What if labour starts during exercise?
The good news is that it’s very rare for babies to arrive without giving their mothers quite a bit of advance warning. Emergency births, where labour progresses very rapidly, are unusual – especially for first-time mums.
Planning ahead and knowing what happens to your body during labour – so that you have plenty of time to act – should give you confidence so that you can continue with your exercise plan right up until labour.
Being prepared for anything
By week 35, you should be ready in case your baby decides they want to introduce themselves to you earlier than expected. This means you must take several precautions when out and about.
Keep your mobile phone charged so that you’re able to contact your partner at any time. They can then, hopefully, come to collect you if necessary, or at least be able to arrange transport for you. You should have more than one emergency contact, and your midwife is likely to be one of them. Make sure all appropriate phone numbers are in your phone.
It might sound like a pain, but if possible, it’s a good idea to always have someone with you if you’re out exercising during the last few weeks of pregnancy, so that if things progress fast, they can get help to you quickly.
Keep your car filled with petrol and make sure you know the quickest routes to the hospital from wherever you are. Make sure your hospital bag is somewhere a friend or neighbour can get to it, so that if you go in to labour while out and about, they could go into your home and get the bag for you.
You should also make sure you have your maternity/antenatal notes with you at all times – even if you just go out for a walk.
The signs to look out for
You may worry whether you’ll be able to tell if labour is about to happen. There are three main signs that labour is about to start, and they can occur in any order.

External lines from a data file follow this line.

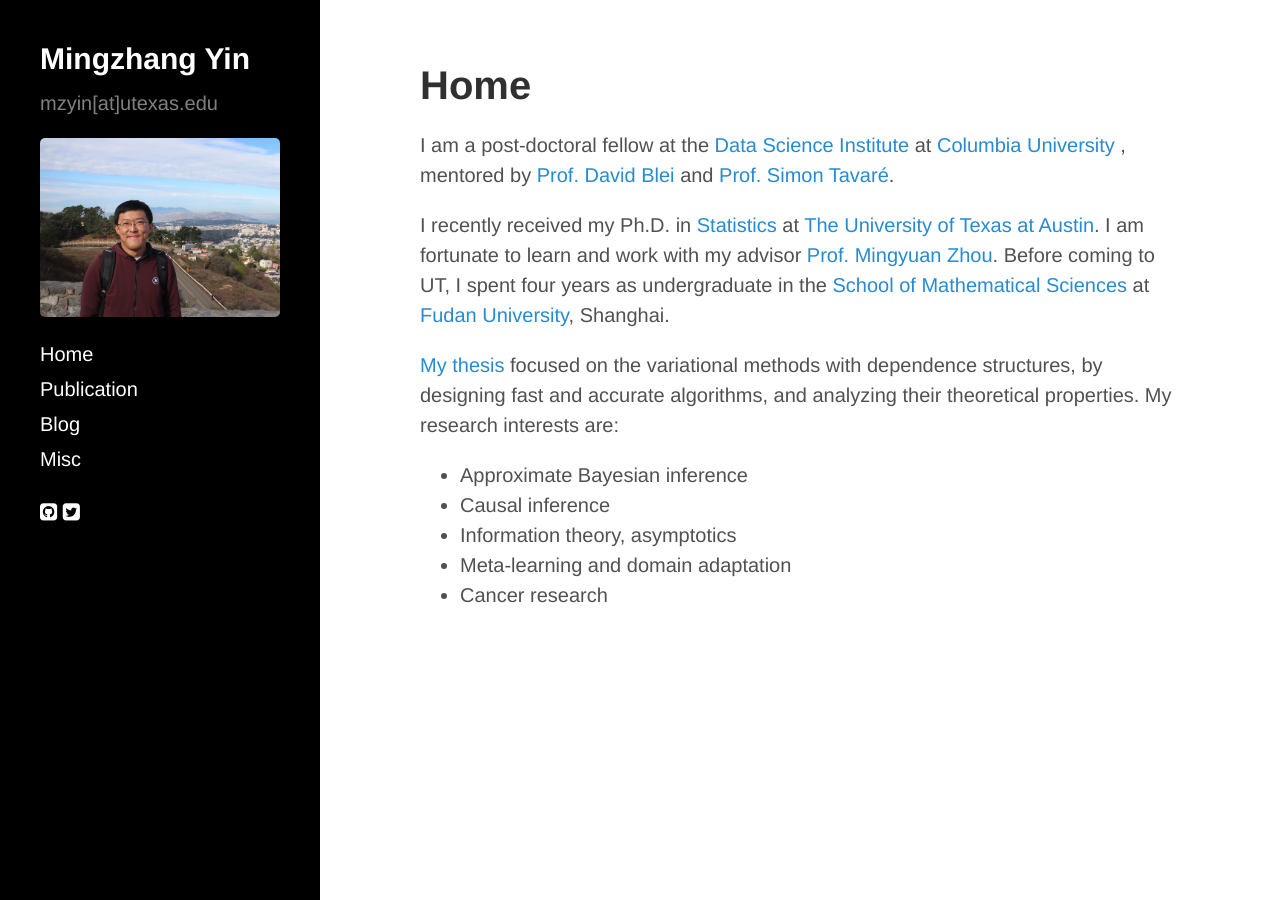
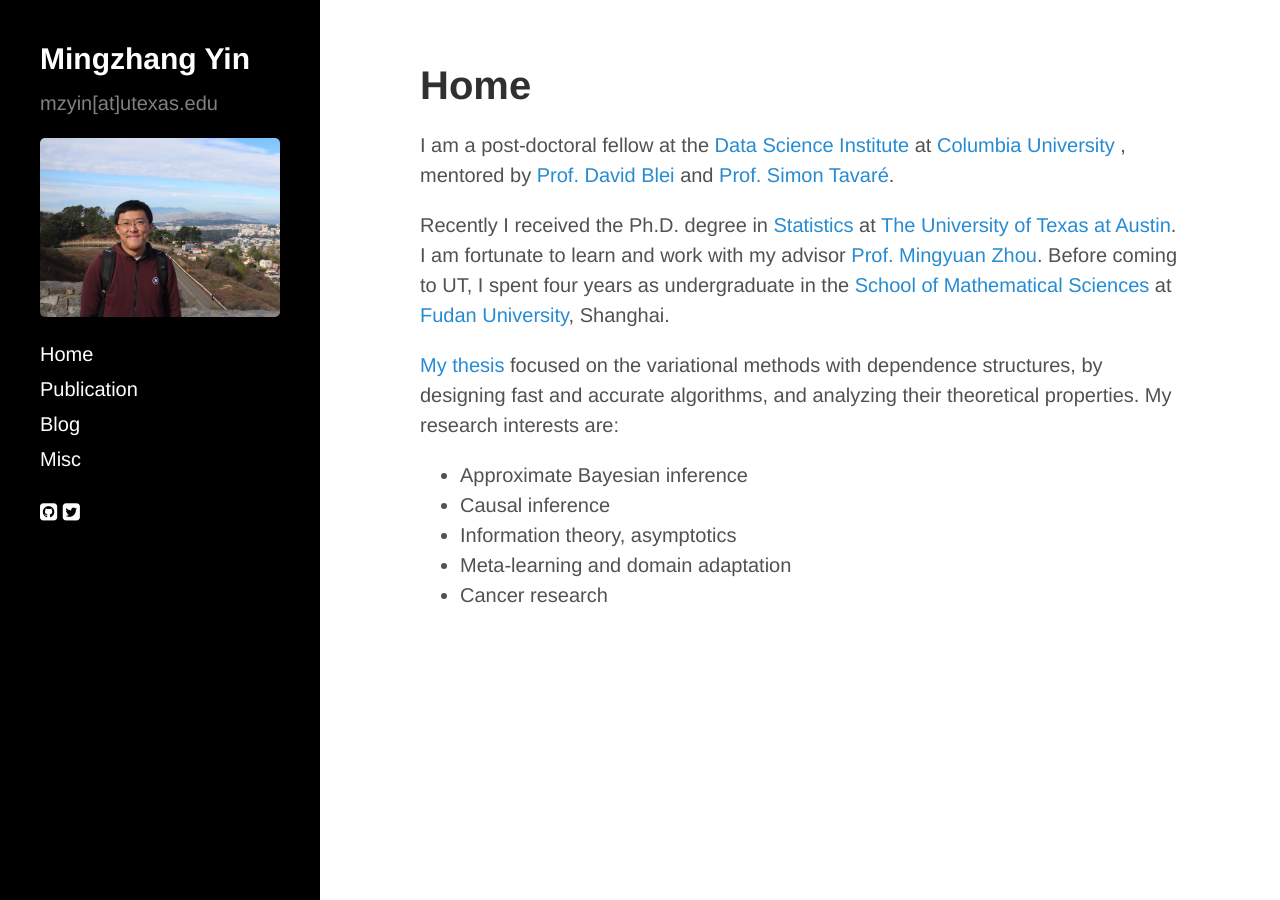
Before and after one commit to mingzhang-yin/mingzhang-yin.github.io, a Jekyll site: the page built from index.md, in a window 1280 px wide. Built offline with Jekyll 4.4.1, drawn with Linux system fonts in a browser that asks for light colours; nearby versions of some CDN libraries.

Commit message:
Update index.md

```diff
--- a/index.md
+++ b/index.md
@@ -12,7 +12,7 @@
   <p>
  <p> I am a post-doctoral fellow at the <a href="https://datascience.columbia.edu">Data Science Institute </a> at <a href="https://www.columbia.edu">Columbia University </a>, mentored by <a href="http://www.cs.columbia.edu/~blei/">Prof. David Blei </a> and <a href="http://www.damtp.cam.ac.uk/user/st321/Columbia.html">Prof. Simon Tavaré</a>.</p>
 
- I recently received my Ph.D. in <a href="https://stat.utexas.edu">Statistics </a> at <a href="https://www.utexas.edu">The University of Texas at Austin</a>. I am fortunate to learn and work with my advisor
+Recently I received the Ph.D. degree in <a href="https://stat.utexas.edu">Statistics </a> at <a href="https://www.utexas.edu">The University of Texas at Austin</a>. I am fortunate to learn and work with my advisor
   <a href="https://mingyuanzhou.github.io">Prof. Mingyuan Zhou</a>.  Before coming to UT, I spent four years as undergraduate in the <a href="http://math.fudan.edu.cn/olden/Index.htm"> School of Mathematical Sciences</a> at <a href="http://www.fudan.edu.cn/en/"> Fudan University</a>, Shanghai. </p>
 
  <p> <a href="https://mingzhang-yin.github.io/assets/pdfs/YIN-DISSERTATION-2020.pdf">My thesis </a> focused on the variational methods with dependence structures, by designing fast and accurate algorithms, and analyzing their theoretical properties. My research interests are: </p>
```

A show – The protective plug that seals the cervix at the neck of the uterus may come away and pass down the vagina. It can appear as a blob of pink-tinged mucus.
Your waters break – This can result in either a trickle or a gush of clear fluid from your vagina. Your waters may break hours before labour starts or when labour is already established. Your waters breaking can happen during exercise, such as when doing pelvic tilts on an exercise ball, but it is important not to panic and, whatever you do, focus on getting either home or to hospital and not on clearing up.
Contractions – During the first stage of labour, early contractions are mild and infrequent, becoming stronger and coming closer together to dilate the cervix to 10cm (which is when the second stage of labour, or ‘the pushing stage’, begins).
Some women may feel sick at the early onset of labour or may possibly experience diarrhoea. Therefore, it’s important to drink plenty of fluids (always have a water bottle with you) and that you have something to eat to give yourself plenty of energy.
If you start to experience pains similar to period pain while exercising after 37 weeks, it’s always a good idea to stop and just monitor yourself for a while to see if the pains are regular and gradually getting stronger. Don’t exercise through the pain (you should never do that in pregnancy), but if the pains stop completely, then there’s no reason why you shouldn’t continue with gentle exercise as long as all painful sensation has gone.
When to go to the hospital
When regular contractions are coming at around three every ten minutes and each contraction is strong, lasting about 60 seconds it’s probably time to be thinking about a trip to hospital. However, if you live some distance away from the hospital, if it’s rush hour, or if this isn’t your first baby (subsequent births tend to progress a lot faster), leave sooner to make sure you’ve got plenty of time to get there.
If you find yourself away from home and away from your own hospital, just go to the nearest one. Take your maternity notes and this will help medical staff understand the progression of your pregnancy. If you have to be away from home near your due date, always take your notes and packed hospital bag with you.
How can I control panic?
Once you have learned what the signs of labour are and your hospital bag is packed, hopefully, this can help you to feel more relaxed. But it’s easy to feel panicked if you’re on your own or away from home and feel your contractions getting heavier.
If this happens to you, your breathing techniques can help to control anxiety. Deep breathing and calm focusing will help you cope with contractions and promote the release of oxytocin, the hormone that helps labour progress smoothly.
As long as you’re well-prepared and know what to look out for, then there is no reason to worry about going into labour while exercising.